**** The records ****

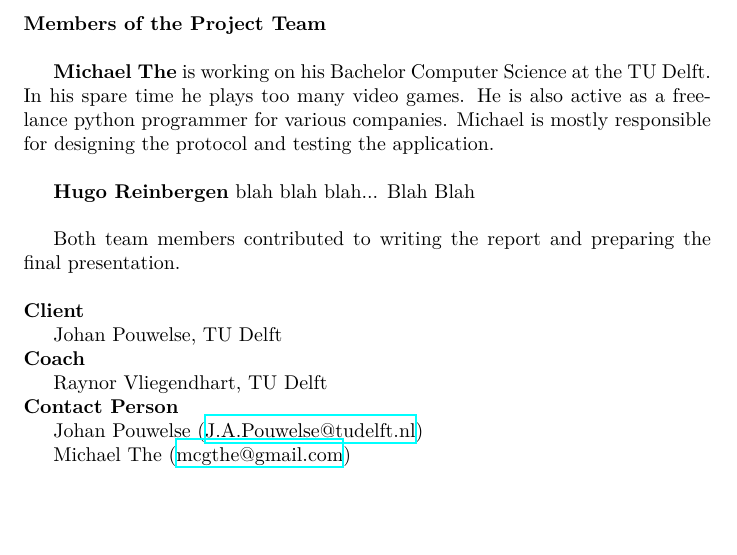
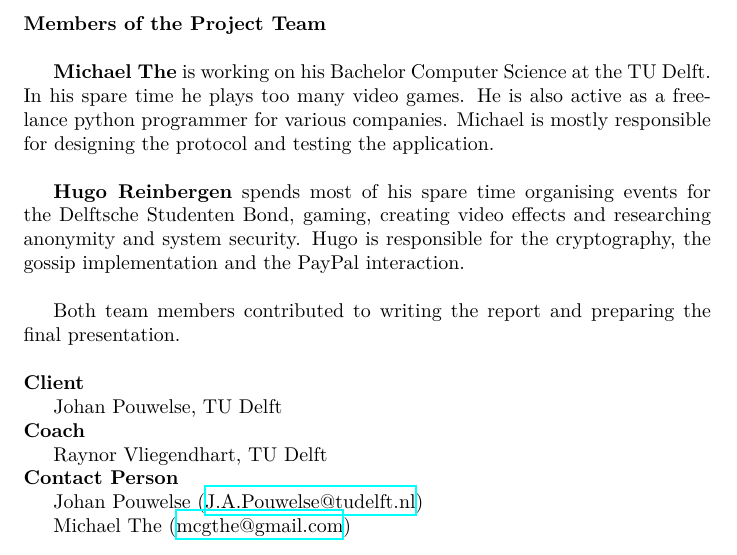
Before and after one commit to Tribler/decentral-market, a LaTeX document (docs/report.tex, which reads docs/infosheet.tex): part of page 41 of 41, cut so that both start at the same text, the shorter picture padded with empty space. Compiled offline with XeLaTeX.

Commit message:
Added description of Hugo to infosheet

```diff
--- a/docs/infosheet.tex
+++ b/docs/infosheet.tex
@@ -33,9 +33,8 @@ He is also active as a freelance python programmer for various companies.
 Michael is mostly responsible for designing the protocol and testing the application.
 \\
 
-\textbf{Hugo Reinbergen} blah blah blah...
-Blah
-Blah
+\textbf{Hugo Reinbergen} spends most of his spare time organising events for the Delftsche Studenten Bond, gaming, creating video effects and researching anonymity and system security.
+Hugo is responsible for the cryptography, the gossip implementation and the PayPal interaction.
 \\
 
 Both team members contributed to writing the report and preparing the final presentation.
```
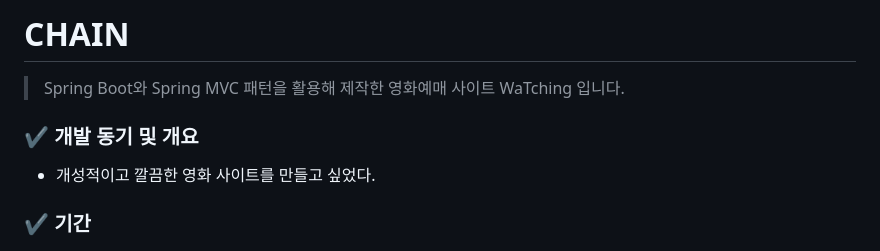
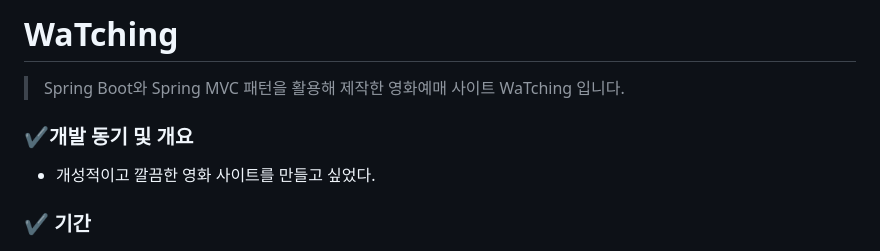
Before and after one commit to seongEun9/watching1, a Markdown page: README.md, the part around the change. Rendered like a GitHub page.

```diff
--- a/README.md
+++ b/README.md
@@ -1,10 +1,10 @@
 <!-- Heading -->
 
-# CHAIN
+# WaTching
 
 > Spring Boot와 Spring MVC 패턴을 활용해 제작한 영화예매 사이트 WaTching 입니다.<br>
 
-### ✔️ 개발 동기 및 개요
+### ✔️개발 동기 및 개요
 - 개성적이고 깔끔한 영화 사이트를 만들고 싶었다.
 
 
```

****

* [What is required]
Write the records above out again word for word, skipping each picture.

* [Exercise solution]
Before and after one commit to Tribler/decentral-market, a LaTeX document (docs/report.tex, which reads docs/infosheet.tex): part of page 41 of 41, cut so that both start at the same text, the shorter picture padded with empty space. Compiled offline with XeLaTeX.

Commit message:
Added description of Hugo to infosheet

```diff
--- a/docs/infosheet.tex
+++ b/docs/infosheet.tex
@@ -33,9 +33,8 @@ He is also active as a freelance python programmer for various companies.
 Michael is mostly responsible for designing the protocol and testing the application.
 \\
 
-\textbf{Hugo Reinbergen} blah blah blah...
-Blah
-Blah
+\textbf{Hugo Reinbergen} spends most of his spare time organising events for the Delftsche Studenten Bond, gaming, creating video effects and researching anonymity and system security.
+Hugo is responsible for the cryptography, the gossip implementation and the PayPal interaction.
 \\
 
 Both team members contributed to writing the report and preparing the final presentation.
```
Before and after one commit to seongEun9/watching1, a Markdown page: README.md, the part around the change. Rendered like a GitHub page.

```diff
--- a/README.md
+++ b/README.md
@@ -1,10 +1,10 @@
 <!-- Heading -->
 
-# CHAIN
+# WaTching
 
 > Spring Boot와 Spring MVC 패턴을 활용해 제작한 영화예매 사이트 WaTching 입니다.<br>
 
-### ✔️ 개발 동기 및 개요
+### ✔️개발 동기 및 개요
 - 개성적이고 깔끔한 영화 사이트를 만들고 싶었다.
 
 
```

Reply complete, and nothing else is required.